Husain made his mark in art history

Chaitya Dhanvi Shah



Journalist : Devika Chaturvedi

Husain made his mark in art history

Many art schools in the city have a chapter on MF Husain in their syllabus

Dubbed as the Picasso of India, MF Husain has not only introduced
Indian art to the world, but has also made his presence felt in modern
Indian art history.

Today various art schools and colleges have a chapter on Husain included
in their curriculum. After Hrs speaks to some art students and teachers about
their view on Husain being a part of the art syllabus.

Jayaram Poduval from department of art history and aesthetics,
faculty of fine arts, MS University, Vadodara says, “Husain was inarguably
a great painter whom we have lost. When we teach our students
about modern Indian art history, his works are studied in great detail.
But at the same time, there are a number of other great modern artists like
Raza or Akbar Padamsee who are also being taught at out college.
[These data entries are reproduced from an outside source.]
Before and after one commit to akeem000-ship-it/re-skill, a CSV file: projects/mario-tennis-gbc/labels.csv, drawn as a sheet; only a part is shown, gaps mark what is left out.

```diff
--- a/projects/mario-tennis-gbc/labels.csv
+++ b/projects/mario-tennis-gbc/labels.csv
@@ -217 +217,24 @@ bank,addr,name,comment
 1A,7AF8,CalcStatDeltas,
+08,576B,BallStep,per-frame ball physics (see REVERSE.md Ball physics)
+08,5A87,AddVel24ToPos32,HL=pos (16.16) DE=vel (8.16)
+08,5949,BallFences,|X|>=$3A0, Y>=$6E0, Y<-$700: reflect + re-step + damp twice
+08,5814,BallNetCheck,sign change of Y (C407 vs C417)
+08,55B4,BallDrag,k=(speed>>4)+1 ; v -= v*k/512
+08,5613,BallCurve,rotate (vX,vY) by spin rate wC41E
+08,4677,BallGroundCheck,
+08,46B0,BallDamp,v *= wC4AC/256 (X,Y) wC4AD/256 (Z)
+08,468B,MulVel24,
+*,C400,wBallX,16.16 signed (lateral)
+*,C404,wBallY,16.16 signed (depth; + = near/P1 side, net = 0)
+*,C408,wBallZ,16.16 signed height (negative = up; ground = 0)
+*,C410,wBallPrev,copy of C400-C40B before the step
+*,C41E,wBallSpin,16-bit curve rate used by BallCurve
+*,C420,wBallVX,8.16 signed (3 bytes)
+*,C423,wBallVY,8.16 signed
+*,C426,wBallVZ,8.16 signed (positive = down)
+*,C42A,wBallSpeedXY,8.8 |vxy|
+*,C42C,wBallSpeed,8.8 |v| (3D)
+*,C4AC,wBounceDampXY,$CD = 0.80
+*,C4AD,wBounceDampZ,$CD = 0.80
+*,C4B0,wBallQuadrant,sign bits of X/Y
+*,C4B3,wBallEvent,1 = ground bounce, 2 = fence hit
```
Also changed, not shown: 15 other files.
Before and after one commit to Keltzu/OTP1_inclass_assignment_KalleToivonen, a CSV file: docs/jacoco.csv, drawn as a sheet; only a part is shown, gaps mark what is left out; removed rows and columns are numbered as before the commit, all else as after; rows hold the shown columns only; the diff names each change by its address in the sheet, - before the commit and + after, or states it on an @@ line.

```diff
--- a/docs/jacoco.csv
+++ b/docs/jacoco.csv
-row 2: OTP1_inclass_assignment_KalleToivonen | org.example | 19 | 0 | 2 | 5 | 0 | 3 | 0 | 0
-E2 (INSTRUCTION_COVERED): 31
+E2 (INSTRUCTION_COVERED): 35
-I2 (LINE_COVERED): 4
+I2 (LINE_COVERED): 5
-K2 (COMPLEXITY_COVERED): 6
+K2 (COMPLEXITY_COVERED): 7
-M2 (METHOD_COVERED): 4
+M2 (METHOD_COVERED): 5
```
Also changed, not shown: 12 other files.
Mahendra Kadia, vice-principal of CN College of Fine Arts says, “In our college,
students look up to Husain with great respect. His works are now famous in USA, UK and
many other art markets globally. Husain has made a mark in the art history books.”

Chaitya Dhanvi Shah, MD of Marvel art gallery who has studied arts at
Sothbey’s in London says, “I have observed that Husain’s art was really
talked about in the Middle East. But we were never taught about Husain
at our college in UK. There was just a mere mention about him being one
of the great painters of the world.”

Shah rues that even in India, Husain does not find a prominent place in
the art curriculum in colleges. “It is a big loss to Indian contemporary art.
He was like father of Indian contemporary art. Husain had contributed
immensely in making Indian art go global and marketable the way it is today.

The status of biggest icon achieved by Husain in Indian art is because
of his understanding on various subjects, be it social issues, religion or
films. You name any subject and Husain would be familiar with it or could
paint it spontaneously,” says Shah.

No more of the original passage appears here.